::: MATERIAL SUPPLIED :::

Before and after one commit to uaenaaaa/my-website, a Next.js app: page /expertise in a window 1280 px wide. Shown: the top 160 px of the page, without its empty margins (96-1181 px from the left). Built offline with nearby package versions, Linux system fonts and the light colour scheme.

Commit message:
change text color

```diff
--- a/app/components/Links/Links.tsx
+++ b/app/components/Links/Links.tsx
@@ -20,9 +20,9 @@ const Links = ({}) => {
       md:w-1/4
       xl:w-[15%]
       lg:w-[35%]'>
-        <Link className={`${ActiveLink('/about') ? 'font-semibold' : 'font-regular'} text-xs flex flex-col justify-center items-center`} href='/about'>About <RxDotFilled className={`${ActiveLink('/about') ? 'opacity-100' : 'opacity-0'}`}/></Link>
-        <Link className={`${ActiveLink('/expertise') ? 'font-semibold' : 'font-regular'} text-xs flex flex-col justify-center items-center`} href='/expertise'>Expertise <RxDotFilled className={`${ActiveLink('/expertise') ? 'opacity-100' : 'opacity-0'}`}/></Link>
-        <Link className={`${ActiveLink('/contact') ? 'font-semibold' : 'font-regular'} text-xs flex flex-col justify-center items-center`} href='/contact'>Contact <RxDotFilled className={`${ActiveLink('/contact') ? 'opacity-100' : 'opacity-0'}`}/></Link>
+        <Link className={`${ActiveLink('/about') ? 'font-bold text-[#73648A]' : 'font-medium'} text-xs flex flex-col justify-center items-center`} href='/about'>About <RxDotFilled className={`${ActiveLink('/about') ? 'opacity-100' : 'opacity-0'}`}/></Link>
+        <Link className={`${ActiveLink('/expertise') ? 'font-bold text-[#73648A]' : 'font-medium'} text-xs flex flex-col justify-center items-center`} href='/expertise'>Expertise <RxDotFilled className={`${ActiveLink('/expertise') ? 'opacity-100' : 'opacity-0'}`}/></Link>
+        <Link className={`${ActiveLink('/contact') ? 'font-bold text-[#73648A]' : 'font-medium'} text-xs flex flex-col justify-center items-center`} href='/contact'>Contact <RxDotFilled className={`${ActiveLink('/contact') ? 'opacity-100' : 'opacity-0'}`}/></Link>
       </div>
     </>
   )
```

:::

**DESCRIPTION OF THE TASK**
Write all the records out again. Nothing may differ from the original.

**RESPONSE BOX**
Before and after one commit to uaenaaaa/my-website, a Next.js app: page /expertise in a window 1280 px wide. Shown: the top 160 px of the page, without its empty margins (96-1181 px from the left). Built offline with nearby package versions, Linux system fonts and the light colour scheme.

Commit message:
change text color

```diff
--- a/app/components/Links/Links.tsx
+++ b/app/components/Links/Links.tsx
@@ -20,9 +20,9 @@ const Links = ({}) => {
       md:w-1/4
       xl:w-[15%]
       lg:w-[35%]'>
-        <Link className={`${ActiveLink('/about') ? 'font-semibold' : 'font-regular'} text-xs flex flex-col justify-center items-center`} href='/about'>About <RxDotFilled className={`${ActiveLink('/about') ? 'opacity-100' : 'opacity-0'}`}/></Link>
-        <Link className={`${ActiveLink('/expertise') ? 'font-semibold' : 'font-regular'} text-xs flex flex-col justify-center items-center`} href='/expertise'>Expertise <RxDotFilled className={`${ActiveLink('/expertise') ? 'opacity-100' : 'opacity-0'}`}/></Link>
-        <Link className={`${ActiveLink('/contact') ? 'font-semibold' : 'font-regular'} text-xs flex flex-col justify-center items-center`} href='/contact'>Contact <RxDotFilled className={`${ActiveLink('/contact') ? 'opacity-100' : 'opacity-0'}`}/></Link>
+        <Link className={`${ActiveLink('/about') ? 'font-bold text-[#73648A]' : 'font-medium'} text-xs flex flex-col justify-center items-center`} href='/about'>About <RxDotFilled className={`${ActiveLink('/about') ? 'opacity-100' : 'opacity-0'}`}/></Link>
+        <Link className={`${ActiveLink('/expertise') ? 'font-bold text-[#73648A]' : 'font-medium'} text-xs flex flex-col justify-center items-center`} href='/expertise'>Expertise <RxDotFilled className={`${ActiveLink('/expertise') ? 'opacity-100' : 'opacity-0'}`}/></Link>
+        <Link className={`${ActiveLink('/contact') ? 'font-bold text-[#73648A]' : 'font-medium'} text-xs flex flex-col justify-center items-center`} href='/contact'>Contact <RxDotFilled className={`${ActiveLink('/contact') ? 'opacity-100' : 'opacity-0'}`}/></Link>
       </div>
     </>
   )
```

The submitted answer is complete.